I also met many young and enthusiastic people, so now it’s just a matter of repeating such events. The idea now is that we do an event with Valdrin Prenkaj called “The Wretched of the Cinema” based on Frantz Fanon’s work. The idea for it is not just to screen some films but to create a theoretical philosophical debate around those films, or the political-formal understanding of it, to make the contexts of the films more visible.
I plan to hold future talks on the Situationist International most likely, maybe some I will hold on the cultural revolution of the ‘60s, free jazz, black power in the US, anti-colonial movements and whatever people may find interesting and might incite the abstract and political discourse in this otherwise very provincial town.
Shporta: Could we talk more about your independent projects and research?
Boynik: I am more or less living between Helsinki and Prizren, which I visit three, four times a year.
In Helsinki I established a publishing house called Rab-Rab Press which publishes books, journals, etc. The journal we publish is called Rab-Rab: Journal for political and formal inquiries in art. We are dealing with the kinds of very abstract issues that have a political aspect as well. We are currently putting together some books by artists and researchers who use inquiry in a very experimental way, combined with a radical political commitment.
I have to say there is a very good atmosphere in Helsinki, many people are joining the journal and we are organizing talks that are fairly popular, it’s going well.
Apart from that, I am working on a book on a conceptual art group called Art and Language. Parallel to all that I am also studying the Russian avant-garde, again I dive into the work of figures like Malevich. When I return to Helsinki now I will be working with the South African art collective Chimurenga (which means struggle). We will be doing a public research program on the international politics of free jazz, again related to anti-colonial movements.

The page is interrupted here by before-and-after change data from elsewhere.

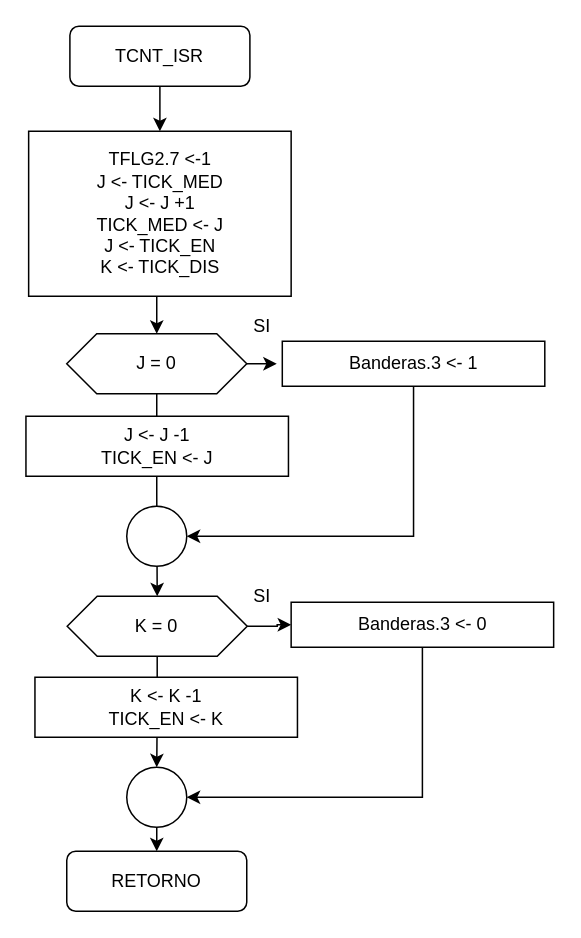
Earlier version of the draw.io diagram PF/TCNT_ISR.drawio (robz25/Microprocesadores). Source tidied: cells renumbered, new cells numbered last; positions are measured from the earlier drawing's top-left corner, leaving out a move shared by most shapes. Both pictures are drawn from the tidied source at 150%, with x=0, y=0 at pixel (26, 26).
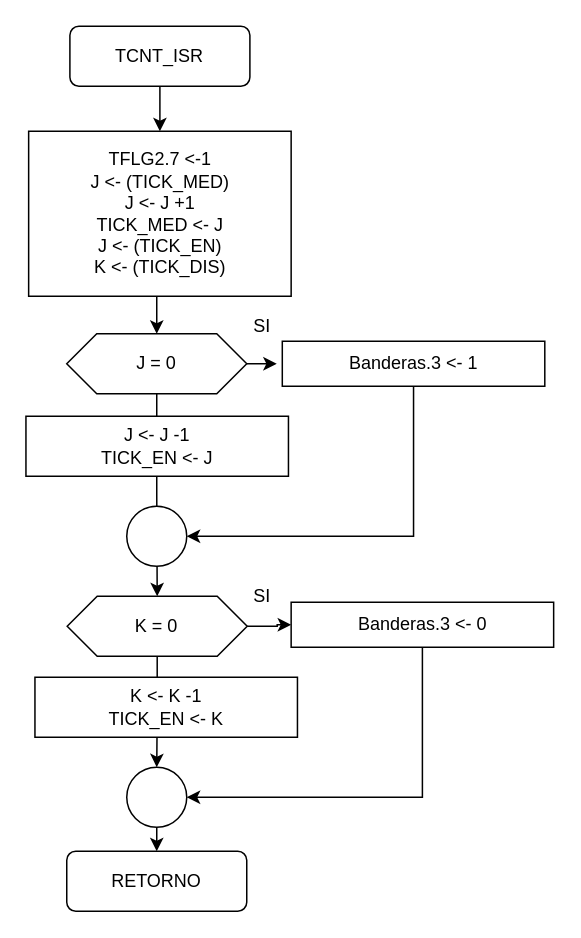
The same diagram, later.

Change to the diagram source:
```diff
@@
-    <mxCell id="11" value="&lt;div&gt;TFLG2.7 &amp;lt;-1&lt;/div&gt;&lt;div&gt;J &amp;lt;- TICK_MED&lt;/div&gt;&lt;div&gt;J &amp;lt;- J +1&lt;/div&gt;&lt;div&gt;TICK_MED &amp;lt;- J&lt;/div&gt;&lt;div&gt;J &amp;lt;- TICK_EN&lt;/div&gt;&lt;div&gt;K &amp;lt;- TICK_DIS&lt;br&gt;&lt;/div&gt;" style="rounded=0;whiteSpace=wrap;html=1;" parent="1" vertex="1">
+    <mxCell id="11" value="&lt;div&gt;TFLG2.7 &amp;lt;-1&lt;/div&gt;&lt;div&gt;J &amp;lt;- (TICK_MED)&lt;/div&gt;&lt;div&gt;J &amp;lt;- J +1&lt;/div&gt;&lt;div&gt;TICK_MED &amp;lt;- J&lt;/div&gt;&lt;div&gt;J &amp;lt;- (TICK_EN)&lt;/div&gt;&lt;div&gt;K &amp;lt;- (TICK_DIS)&lt;br&gt;&lt;/div&gt;" style="rounded=0;whiteSpace=wrap;html=1;" parent="1" vertex="1">
       <mxGeometry x="1.6" y="70" width="175" height="110" as="geometry" />
     </mxCell>
```
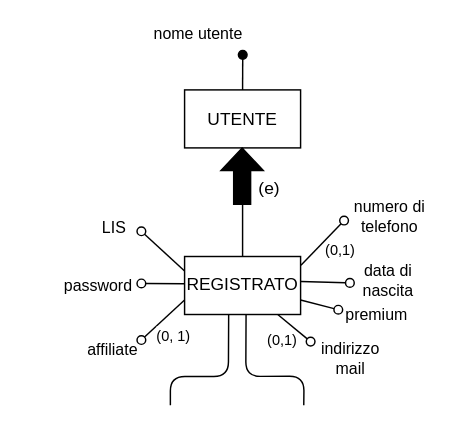
Earlier version of the draw.io diagram Progetto Esame - DBSperimentazioni A.A. 2023-2024/Diagrammi/generalizzazioni/2.3.2.1_gen_1c_cor.drawio (Mattron2000/Basi_di_dati). Source tidied: cells renumbered, new cells numbered last; positions are measured from the earlier drawing's top-left corner, leaving out a move shared by most shapes. Both pictures are drawn from the tidied source at 145%, with x=0, y=0 at pixel (68, 54).
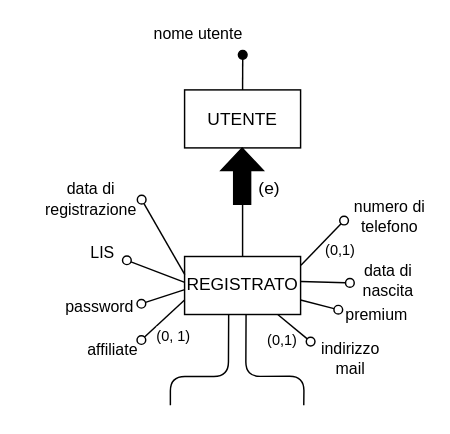
After the change.

Unchanged cells that the change refers to:
```xml
<mxCell id="8" value="REGISTRATO" style="whiteSpace=wrap;html=1;" parent="1" vertex="1">
  <mxGeometry x="79.8" y="139.4" width="80" height="40" as="geometry" />
</mxCell>
```

Change to the diagram source:
```diff
@@
-    <mxCell id="9" style="endArrow=oval;html=1;fillStyle=auto;strokeWidth=1;startSize=6;endSize=6;fillColor=#000000;startArrow=none;startFill=0;endFill=0;exitX=0.003;exitY=0.445;exitDx=0;exitDy=0;exitPerimeter=0;" parent="1" edge="1">
+    <mxCell id="9" style="endArrow=oval;html=1;fillStyle=auto;strokeWidth=1;startSize=6;endSize=6;fillColor=#000000;startArrow=none;startFill=0;endFill=0;exitX=0.001;exitY=0.57;exitDx=0;exitDy=0;exitPerimeter=0;" parent="1" edge="1" source="8">
       <mxGeometry relative="1" as="geometry">
-        <mxPoint x="79.8" y="158.2" as="sourcePoint" />
-        <mxPoint x="50" y="158" as="targetPoint" />
+        <mxPoint x="50" y="172" as="targetPoint" />
       </mxGeometry>
     </mxCell>
     <mxCell id="10" value="password" style="edgeLabel;html=1;align=center;verticalAlign=middle;" parent="9" vertex="1">
       <mxGeometry x="0.48" y="1" relative="1" as="geometry">
-        <mxPoint x="-38" as="offset" />
+        <mxPoint x="-38" y="3" as="offset" />
       </mxGeometry>
     </mxCell>
@@
-    <mxCell id="17" style="endArrow=oval;html=1;fillStyle=auto;strokeWidth=1;startSize=6;endSize=6;fillColor=#000000;startArrow=none;startFill=0;endFill=0;exitX=0;exitY=0.25;exitDx=0;exitDy=0;" parent="1" edge="1" source="8">
+    <mxCell id="17" style="endArrow=oval;html=1;fillStyle=auto;strokeWidth=1;startSize=6;endSize=6;fillColor=#000000;startArrow=none;startFill=0;endFill=0;exitX=0.001;exitY=0.445;exitDx=0;exitDy=0;exitPerimeter=0;" parent="1" edge="1" source="8">
       <mxGeometry relative="1" as="geometry">
-        <mxPoint x="50" y="122" as="targetPoint" />
+        <mxPoint x="40" y="142" as="targetPoint" />
       </mxGeometry>
     </mxCell>
@@
+    <mxCell id="28" style="endArrow=oval;html=1;fillStyle=auto;strokeWidth=1;startSize=6;endSize=6;fillColor=#000000;startArrow=none;startFill=0;endFill=0;fontSize=11;exitX=0.002;exitY=0.314;exitDx=0;exitDy=0;exitPerimeter=0;" parent="1" edge="1" source="8">
+      <mxGeometry relative="1" as="geometry">
+        <mxPoint x="50.2" y="100.2" as="targetPoint" />
+      </mxGeometry>
+    </mxCell>
+    <mxCell id="29" value="data di&lt;br&gt;registrazione" style="text;html=1;align=center;verticalAlign=middle;strokeColor=none;fillColor=none;fontSize=11;" parent="1" vertex="1">
+      <mxGeometry x="-30" y="79.6" width="90" height="40" as="geometry" />
+    </mxCell>
```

A future project of mine is that I will start a publishing house similar to Rab-Rab in Prizren, called Shuplak-Shuplak [Slap-Slap] Press, which will work with this genuine Prizren situation of multi-lingualism and multi-culturalism – as much as I hate that word, in Prizren it is genuine. The first book we will publish will be about a strange encounter between the [Yugoslav] communists and a religious sect (Melamis) in the ‘20s in Prizren.
In the current conservative political situation there is a strong amnesia when it comes to this amazing history. There was a notable religious leader in Prizren called Haxhi Ymer Lutfi Paqarizi who contributed to internationalist communist thought in a very original way.

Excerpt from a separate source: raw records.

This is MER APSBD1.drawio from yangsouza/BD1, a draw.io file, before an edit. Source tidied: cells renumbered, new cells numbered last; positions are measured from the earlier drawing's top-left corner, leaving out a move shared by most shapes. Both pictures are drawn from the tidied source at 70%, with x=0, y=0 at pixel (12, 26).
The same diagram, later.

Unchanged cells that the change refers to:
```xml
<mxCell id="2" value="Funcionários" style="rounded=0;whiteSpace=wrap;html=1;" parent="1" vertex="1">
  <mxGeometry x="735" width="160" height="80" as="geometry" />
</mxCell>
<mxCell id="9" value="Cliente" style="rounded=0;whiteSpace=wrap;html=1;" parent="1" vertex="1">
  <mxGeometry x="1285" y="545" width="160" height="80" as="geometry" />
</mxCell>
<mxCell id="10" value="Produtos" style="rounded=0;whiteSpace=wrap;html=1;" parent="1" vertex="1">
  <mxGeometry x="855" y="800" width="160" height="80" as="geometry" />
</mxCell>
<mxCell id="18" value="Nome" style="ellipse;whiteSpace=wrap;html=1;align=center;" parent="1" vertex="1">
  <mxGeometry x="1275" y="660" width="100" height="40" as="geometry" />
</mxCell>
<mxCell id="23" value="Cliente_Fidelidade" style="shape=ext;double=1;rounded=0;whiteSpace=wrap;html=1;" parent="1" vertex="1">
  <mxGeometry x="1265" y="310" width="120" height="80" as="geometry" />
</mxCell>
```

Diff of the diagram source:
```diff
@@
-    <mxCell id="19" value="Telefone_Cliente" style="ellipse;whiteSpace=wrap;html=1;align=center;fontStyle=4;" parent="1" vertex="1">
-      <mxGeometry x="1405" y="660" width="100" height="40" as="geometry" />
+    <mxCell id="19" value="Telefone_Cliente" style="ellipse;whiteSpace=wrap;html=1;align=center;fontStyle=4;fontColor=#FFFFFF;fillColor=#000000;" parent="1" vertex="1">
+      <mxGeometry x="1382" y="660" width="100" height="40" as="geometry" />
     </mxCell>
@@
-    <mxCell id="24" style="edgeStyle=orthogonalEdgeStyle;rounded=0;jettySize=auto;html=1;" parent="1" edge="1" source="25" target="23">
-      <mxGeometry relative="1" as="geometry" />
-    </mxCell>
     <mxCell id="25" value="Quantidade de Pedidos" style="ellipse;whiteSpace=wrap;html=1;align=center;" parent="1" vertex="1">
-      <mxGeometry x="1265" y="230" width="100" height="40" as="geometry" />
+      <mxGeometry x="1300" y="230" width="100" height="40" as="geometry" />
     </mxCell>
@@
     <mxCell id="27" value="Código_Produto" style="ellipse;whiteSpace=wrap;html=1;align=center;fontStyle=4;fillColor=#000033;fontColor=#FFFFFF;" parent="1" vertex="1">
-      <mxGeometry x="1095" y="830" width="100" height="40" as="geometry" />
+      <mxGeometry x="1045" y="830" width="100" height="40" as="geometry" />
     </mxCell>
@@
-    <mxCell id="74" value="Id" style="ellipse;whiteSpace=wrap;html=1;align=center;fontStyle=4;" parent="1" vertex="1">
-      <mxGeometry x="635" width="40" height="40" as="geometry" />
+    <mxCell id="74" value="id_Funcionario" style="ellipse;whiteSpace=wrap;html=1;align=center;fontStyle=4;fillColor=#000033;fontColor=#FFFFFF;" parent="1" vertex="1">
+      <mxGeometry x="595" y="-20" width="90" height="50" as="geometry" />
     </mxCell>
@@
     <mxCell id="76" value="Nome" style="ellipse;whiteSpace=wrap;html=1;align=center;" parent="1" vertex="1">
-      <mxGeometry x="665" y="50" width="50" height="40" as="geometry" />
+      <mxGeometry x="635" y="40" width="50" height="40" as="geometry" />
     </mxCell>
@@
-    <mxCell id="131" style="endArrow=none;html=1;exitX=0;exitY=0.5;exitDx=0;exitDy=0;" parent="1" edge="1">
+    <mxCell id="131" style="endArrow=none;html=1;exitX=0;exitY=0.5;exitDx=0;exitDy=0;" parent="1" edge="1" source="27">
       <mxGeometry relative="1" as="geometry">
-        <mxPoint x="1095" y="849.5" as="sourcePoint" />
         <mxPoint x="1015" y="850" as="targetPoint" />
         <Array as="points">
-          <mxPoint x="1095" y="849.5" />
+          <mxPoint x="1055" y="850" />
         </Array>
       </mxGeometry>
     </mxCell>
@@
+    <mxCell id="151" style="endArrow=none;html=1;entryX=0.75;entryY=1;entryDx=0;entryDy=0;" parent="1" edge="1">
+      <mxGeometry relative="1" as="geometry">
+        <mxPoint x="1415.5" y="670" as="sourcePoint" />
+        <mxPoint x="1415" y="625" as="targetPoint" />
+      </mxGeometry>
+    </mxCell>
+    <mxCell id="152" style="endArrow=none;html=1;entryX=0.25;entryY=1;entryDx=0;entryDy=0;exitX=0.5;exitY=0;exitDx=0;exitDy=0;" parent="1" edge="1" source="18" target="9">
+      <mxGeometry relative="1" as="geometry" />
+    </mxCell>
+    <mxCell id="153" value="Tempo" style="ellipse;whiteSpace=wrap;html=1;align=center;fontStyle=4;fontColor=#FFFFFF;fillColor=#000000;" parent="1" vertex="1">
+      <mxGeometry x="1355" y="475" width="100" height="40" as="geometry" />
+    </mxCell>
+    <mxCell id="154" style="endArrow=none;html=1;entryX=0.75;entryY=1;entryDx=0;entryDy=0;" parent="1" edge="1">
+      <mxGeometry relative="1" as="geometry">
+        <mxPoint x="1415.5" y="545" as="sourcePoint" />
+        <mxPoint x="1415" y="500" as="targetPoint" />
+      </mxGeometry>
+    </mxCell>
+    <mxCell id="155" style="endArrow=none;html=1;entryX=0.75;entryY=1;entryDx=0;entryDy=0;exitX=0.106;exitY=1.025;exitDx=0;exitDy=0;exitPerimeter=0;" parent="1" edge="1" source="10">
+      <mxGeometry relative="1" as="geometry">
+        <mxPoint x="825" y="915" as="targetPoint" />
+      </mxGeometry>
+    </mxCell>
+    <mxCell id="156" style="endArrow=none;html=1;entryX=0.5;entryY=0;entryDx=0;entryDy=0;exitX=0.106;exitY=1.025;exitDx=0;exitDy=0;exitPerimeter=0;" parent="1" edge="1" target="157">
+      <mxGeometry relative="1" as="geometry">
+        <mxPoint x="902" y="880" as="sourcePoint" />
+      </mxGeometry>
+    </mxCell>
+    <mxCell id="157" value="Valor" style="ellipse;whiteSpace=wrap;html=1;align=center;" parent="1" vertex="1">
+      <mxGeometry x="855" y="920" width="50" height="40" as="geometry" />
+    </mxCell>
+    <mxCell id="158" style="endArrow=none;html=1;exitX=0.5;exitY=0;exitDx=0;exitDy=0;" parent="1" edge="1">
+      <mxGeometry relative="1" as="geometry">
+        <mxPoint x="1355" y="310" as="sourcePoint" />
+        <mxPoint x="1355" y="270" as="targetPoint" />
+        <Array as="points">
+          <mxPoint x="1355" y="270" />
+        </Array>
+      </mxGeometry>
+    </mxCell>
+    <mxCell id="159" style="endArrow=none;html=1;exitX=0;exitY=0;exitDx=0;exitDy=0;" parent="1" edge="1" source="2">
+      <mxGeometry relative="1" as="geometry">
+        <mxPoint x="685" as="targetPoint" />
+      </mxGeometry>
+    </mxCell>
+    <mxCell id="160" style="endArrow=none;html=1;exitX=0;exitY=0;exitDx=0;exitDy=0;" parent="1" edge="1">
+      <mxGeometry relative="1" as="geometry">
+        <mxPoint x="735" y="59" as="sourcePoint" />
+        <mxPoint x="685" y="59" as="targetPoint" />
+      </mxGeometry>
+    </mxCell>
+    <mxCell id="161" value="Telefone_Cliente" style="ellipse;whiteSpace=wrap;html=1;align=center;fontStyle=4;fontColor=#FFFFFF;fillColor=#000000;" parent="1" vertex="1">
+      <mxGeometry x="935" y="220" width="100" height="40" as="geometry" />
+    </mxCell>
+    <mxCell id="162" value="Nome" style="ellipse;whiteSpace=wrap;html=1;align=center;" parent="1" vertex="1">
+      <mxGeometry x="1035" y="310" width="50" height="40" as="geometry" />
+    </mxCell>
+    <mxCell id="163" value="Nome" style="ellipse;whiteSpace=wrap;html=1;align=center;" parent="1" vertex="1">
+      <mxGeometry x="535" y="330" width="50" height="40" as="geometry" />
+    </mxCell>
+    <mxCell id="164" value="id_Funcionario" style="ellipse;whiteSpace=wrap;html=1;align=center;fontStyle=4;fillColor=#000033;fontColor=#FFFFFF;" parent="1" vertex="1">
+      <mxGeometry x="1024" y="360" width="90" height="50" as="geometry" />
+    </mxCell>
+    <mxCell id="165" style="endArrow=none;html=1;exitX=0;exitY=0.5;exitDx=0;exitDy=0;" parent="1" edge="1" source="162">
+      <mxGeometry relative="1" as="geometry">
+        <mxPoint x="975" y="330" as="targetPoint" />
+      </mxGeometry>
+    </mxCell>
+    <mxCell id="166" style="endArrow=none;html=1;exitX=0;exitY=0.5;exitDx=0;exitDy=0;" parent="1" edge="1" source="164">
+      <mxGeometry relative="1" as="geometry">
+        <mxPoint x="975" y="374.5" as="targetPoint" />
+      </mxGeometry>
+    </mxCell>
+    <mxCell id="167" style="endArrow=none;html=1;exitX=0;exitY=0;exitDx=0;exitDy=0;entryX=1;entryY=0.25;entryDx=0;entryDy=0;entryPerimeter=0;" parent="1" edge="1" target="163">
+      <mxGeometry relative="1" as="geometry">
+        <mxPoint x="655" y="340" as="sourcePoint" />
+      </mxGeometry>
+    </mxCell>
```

Afterwards, there is a plan to translate the book by Georgian futurist Ilia Zdanevich on Albania, which he wrote in 1916. The plan is to translate that and publish it. The book is written in the Futuristic “Zaum” language and is a leftist perspective on the imperialist war over Albania in 1916. The book is full of neologisms, and the plan is to translate this with artist Nino Sekhniashvili who works with Zaum, in a participatory course and project in Prizren.
Sezgin Boynik, lives and works in Helsinki and Prizren. He has completed his PhD in Jyväskylä University Social Science department on the topic of “Cultural Politics of Black Wave in Yugoslavia from 1963 to 1972”. He has been publishing on punk, relation between aesthetics and politics, on cultural nationalism, Situationist International and Yugoslavian cinema. Co-edited reader “Nationalism and Contemporary Art” (with Minna L. Henriksson, Rhizoma & EXIT, Prishtina, 2007), and co-authored book on “History of Punk and Underground in Turkey, 1978-1999” (with Tolga Guldalli, BAS, Istanbul, 2008). Apart from scholarly work he is also active as conceptual artist. He is editor of Rab-Rab: Journal for Political and Formal Inquiries in Art.
Interview has been edited.